__Exercise aim__.
With the pictures omitted, write out the entries that follow exactly as they stand.

** The data follows **

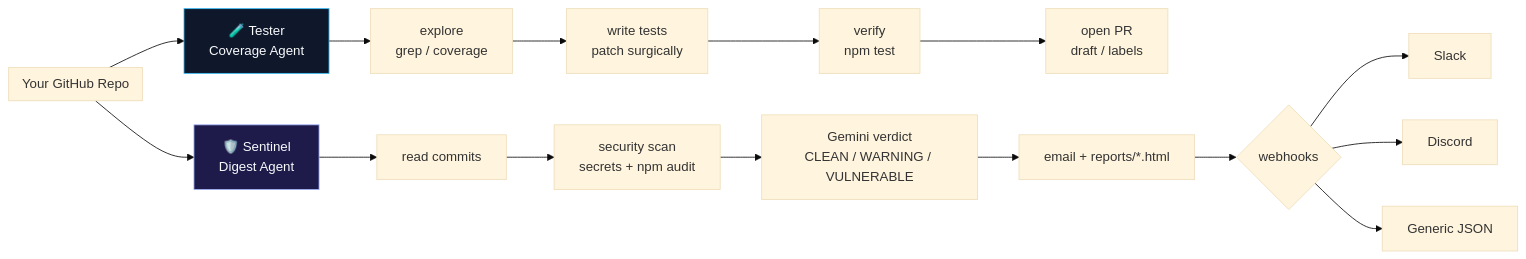
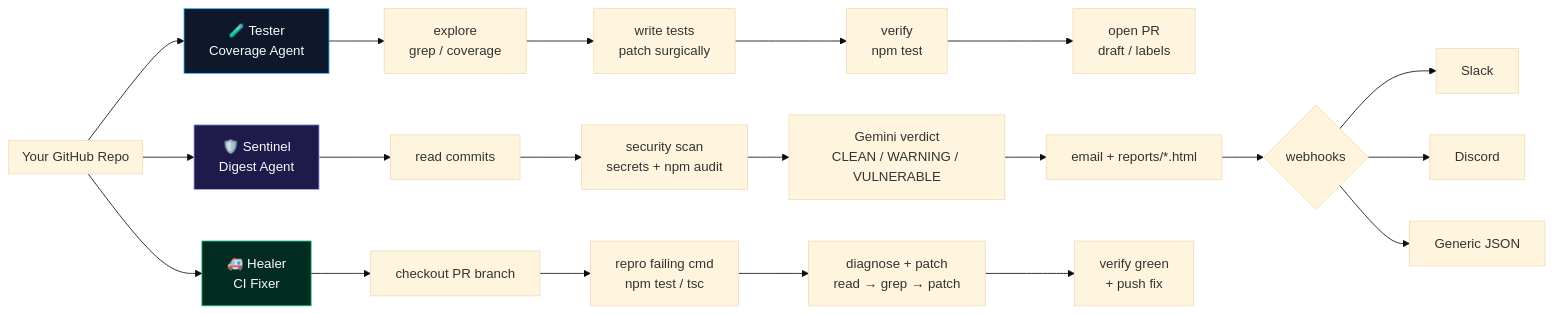
One commit to Divyanshu-kumar14/PRism changed the first of 2 diagrams in README.md. Above: the diagram before and after it, drawn with Mermaid (base theme). The commit also changed other lines of this file and 2 other files, not shown here.

First line of the commit message:
docs(healer): Document Healer agent in README and code

````diff
--- a/README.md
+++ b/README.md
@@ -80,26 +88,33 @@
 ```mermaid
 flowchart LR
     subgraph Repo[Your GitHub Repo]
       direction TB
     end
 
     Repo --> Tester[🧪 Tester\nCoverage Agent]
     Repo --> Sentinel[🛡️ Sentinel\nDigest Agent]
+    Repo --> Healer[🚑 Healer\nCI Fixer]
 
     Tester --> A1[explore\ngrep / coverage]
     A1 --> A2[write tests\npatch surgically]
     A2 --> A3[verify\nnpm test]
     A3 --> A4[open PR\ndraft / labels]
 
     Sentinel --> B1[read commits]
     B1 --> B2[security scan\nsecrets + npm audit]
     B2 --> B3[Gemini verdict\nCLEAN / WARNING / VULNERABLE]
     B3 --> B4[email + reports/*.html]
     B4 --> B5{webhooks}
     B5 --> Slack[Slack]
     B5 --> Discord[Discord]
     B5 --> Generic[Generic JSON]
 
+    Healer --> C1[checkout PR branch]
+    C1 --> C2[repro failing cmd\nnpm test / tsc]
+    C2 --> C3[diagnose + patch\nread → grep → patch]
+    C3 --> C4[verify green\n+ push fix]
+
     style Tester fill:#0f172a,stroke:#38bdf8,color:#f8fafc
     style Sentinel fill:#1e1b4b,stroke:#a5b4fc,color:#f8fafc
+    style Healer fill:#022c22,stroke:#10b981,color:#f8fafc
 ```
````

** End of The data **

__Response for this exercise__.
One commit to Divyanshu-kumar14/PRism changed the first of 2 diagrams in README.md. Above: the diagram before and after it, drawn with Mermaid (base theme). The commit also changed other lines of this file and 2 other files, not shown here.

First line of the commit message:
docs(healer): Document Healer agent in README and code

````diff
--- a/README.md
+++ b/README.md
@@ -80,26 +88,33 @@
 ```mermaid
 flowchart LR
     subgraph Repo[Your GitHub Repo]
       direction TB
     end
 
     Repo --> Tester[🧪 Tester\nCoverage Agent]
     Repo --> Sentinel[🛡️ Sentinel\nDigest Agent]
+    Repo --> Healer[🚑 Healer\nCI Fixer]
 
     Tester --> A1[explore\ngrep / coverage]
     A1 --> A2[write tests\npatch surgically]
     A2 --> A3[verify\nnpm test]
     A3 --> A4[open PR\ndraft / labels]
 
     Sentinel --> B1[read commits]
     B1 --> B2[security scan\nsecrets + npm audit]
     B2 --> B3[Gemini verdict\nCLEAN / WARNING / VULNERABLE]
     B3 --> B4[email + reports/*.html]
     B4 --> B5{webhooks}
     B5 --> Slack[Slack]
     B5 --> Discord[Discord]
     B5 --> Generic[Generic JSON]
 
+    Healer --> C1[checkout PR branch]
+    C1 --> C2[repro failing cmd\nnpm test / tsc]
+    C2 --> C3[diagnose + patch\nread → grep → patch]
+    C3 --> C4[verify green\n+ push fix]
+
     style Tester fill:#0f172a,stroke:#38bdf8,color:#f8fafc
     style Sentinel fill:#1e1b4b,stroke:#a5b4fc,color:#f8fafc
+    style Healer fill:#022c22,stroke:#10b981,color:#f8fafc
 ```
````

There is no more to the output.